++++ RECORDS ++++
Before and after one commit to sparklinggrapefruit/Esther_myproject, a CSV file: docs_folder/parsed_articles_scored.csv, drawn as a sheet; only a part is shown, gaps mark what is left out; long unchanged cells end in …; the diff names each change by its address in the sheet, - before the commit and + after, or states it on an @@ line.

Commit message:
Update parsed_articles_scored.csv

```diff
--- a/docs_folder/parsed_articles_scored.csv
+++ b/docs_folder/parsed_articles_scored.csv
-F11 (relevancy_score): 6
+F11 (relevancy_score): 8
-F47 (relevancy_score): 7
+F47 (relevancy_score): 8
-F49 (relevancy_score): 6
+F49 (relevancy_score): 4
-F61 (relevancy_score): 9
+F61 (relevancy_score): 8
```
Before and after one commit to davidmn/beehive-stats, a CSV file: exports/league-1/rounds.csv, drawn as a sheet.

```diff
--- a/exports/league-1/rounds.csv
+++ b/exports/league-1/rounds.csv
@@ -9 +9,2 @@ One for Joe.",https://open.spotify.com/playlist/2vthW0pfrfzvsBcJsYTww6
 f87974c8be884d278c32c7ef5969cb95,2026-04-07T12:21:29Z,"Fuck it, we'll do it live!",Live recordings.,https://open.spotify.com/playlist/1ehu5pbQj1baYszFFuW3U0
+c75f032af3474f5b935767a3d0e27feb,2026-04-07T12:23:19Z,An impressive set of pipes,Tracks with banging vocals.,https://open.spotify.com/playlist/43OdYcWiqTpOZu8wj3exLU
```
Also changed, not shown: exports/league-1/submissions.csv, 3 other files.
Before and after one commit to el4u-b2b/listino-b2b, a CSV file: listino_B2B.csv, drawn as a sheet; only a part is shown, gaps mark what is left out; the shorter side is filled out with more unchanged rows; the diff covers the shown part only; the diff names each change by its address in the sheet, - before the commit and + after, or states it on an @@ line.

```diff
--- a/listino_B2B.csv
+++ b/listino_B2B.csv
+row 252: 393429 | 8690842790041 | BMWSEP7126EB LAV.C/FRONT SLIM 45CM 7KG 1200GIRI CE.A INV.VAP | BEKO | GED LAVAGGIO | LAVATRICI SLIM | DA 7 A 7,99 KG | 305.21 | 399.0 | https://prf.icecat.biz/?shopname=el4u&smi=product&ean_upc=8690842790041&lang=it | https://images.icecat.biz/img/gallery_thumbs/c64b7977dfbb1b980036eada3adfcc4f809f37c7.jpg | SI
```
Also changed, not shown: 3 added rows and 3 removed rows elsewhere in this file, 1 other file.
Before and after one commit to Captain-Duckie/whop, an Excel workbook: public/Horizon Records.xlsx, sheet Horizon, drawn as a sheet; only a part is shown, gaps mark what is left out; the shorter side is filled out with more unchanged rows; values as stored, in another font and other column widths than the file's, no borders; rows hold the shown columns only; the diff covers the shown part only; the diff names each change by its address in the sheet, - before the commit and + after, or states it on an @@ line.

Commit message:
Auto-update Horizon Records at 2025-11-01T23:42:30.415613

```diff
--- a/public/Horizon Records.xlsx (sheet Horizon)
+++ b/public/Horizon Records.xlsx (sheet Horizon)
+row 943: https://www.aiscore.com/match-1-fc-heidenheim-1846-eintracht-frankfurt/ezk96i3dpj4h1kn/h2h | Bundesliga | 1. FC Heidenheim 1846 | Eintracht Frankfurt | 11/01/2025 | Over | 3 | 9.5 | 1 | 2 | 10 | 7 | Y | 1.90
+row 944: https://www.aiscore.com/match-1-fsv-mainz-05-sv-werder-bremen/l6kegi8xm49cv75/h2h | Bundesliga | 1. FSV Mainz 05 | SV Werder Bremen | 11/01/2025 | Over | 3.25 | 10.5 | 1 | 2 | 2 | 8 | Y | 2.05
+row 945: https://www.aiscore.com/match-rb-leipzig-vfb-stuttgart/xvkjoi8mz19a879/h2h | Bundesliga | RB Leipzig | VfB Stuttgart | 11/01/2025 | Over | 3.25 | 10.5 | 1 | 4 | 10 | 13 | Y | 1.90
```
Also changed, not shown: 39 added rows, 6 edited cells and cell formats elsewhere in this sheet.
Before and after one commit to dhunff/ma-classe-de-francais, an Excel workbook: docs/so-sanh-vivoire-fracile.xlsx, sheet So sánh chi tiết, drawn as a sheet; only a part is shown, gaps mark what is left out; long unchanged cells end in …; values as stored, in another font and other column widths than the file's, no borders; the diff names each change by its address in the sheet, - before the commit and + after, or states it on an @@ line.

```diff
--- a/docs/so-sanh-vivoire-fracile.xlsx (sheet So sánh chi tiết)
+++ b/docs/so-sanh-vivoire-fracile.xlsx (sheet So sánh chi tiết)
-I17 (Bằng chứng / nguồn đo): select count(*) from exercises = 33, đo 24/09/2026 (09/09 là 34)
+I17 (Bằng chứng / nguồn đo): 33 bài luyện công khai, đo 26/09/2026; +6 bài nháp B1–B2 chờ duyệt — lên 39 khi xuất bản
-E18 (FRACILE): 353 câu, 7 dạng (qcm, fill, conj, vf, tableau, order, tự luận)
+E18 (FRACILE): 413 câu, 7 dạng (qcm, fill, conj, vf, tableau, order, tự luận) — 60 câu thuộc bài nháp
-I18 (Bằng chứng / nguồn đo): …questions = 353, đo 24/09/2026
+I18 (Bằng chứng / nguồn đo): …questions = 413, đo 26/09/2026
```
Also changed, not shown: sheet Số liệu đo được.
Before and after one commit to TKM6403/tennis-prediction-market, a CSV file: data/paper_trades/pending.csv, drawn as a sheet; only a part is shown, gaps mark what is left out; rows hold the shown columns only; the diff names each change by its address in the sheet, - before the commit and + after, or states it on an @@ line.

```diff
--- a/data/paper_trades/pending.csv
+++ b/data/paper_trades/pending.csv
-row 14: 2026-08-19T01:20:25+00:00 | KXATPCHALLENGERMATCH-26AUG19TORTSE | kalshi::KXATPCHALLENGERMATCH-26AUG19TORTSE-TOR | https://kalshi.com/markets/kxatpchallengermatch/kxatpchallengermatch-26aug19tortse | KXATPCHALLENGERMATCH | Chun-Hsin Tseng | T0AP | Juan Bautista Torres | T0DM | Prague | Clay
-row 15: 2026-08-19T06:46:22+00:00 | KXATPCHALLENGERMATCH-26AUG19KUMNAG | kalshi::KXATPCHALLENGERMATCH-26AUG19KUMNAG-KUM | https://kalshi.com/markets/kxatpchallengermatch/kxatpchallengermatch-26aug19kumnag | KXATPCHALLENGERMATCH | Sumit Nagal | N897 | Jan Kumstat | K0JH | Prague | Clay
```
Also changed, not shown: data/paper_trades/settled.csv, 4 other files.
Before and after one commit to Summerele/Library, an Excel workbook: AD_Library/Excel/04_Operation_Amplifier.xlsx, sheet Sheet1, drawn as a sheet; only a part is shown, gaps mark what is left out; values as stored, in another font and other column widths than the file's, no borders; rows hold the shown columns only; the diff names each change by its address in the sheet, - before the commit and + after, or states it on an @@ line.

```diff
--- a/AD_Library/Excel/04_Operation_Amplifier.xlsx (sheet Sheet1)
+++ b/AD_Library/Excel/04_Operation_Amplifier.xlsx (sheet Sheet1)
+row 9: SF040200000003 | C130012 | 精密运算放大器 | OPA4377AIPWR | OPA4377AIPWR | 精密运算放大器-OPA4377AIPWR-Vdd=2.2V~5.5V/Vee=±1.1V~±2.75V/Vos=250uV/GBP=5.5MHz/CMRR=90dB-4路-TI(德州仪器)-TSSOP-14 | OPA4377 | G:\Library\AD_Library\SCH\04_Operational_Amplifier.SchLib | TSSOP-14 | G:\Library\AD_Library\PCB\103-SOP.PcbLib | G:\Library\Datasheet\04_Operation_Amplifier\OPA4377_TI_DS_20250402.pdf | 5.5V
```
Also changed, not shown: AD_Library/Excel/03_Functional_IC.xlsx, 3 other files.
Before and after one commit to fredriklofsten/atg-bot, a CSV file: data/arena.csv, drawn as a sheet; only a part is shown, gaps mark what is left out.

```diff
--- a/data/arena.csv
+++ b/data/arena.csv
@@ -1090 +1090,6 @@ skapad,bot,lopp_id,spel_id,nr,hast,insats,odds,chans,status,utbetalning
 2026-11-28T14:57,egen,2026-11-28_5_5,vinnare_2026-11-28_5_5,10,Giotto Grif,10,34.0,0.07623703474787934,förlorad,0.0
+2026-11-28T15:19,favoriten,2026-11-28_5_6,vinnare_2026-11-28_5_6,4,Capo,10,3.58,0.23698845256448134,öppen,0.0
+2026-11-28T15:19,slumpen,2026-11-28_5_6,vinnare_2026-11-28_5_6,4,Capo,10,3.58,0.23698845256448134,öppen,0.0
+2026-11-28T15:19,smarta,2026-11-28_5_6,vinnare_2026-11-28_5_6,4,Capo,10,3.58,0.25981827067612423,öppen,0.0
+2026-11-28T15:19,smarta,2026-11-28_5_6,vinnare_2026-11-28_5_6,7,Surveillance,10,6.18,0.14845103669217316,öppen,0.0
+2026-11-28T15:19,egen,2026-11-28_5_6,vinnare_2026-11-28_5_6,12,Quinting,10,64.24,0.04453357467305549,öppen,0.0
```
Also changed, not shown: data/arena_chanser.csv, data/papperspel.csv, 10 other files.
++++
=== TASK TO COMPLETE ===
Every line above that has the string "smarta" needs to be copied.

=== OUTPUT BELOW ===
+2026-11-28T15:19,smarta,2026-11-28_5_6,vinnare_2026-11-28_5_6,4,Capo,10,3.58,0.25981827067612423,öppen,0.0
+2026-11-28T15:19,smarta,2026-11-28_5_6,vinnare_2026-11-28_5_6,7,Surveillance,10,6.18,0.14845103669217316,öppen,0.0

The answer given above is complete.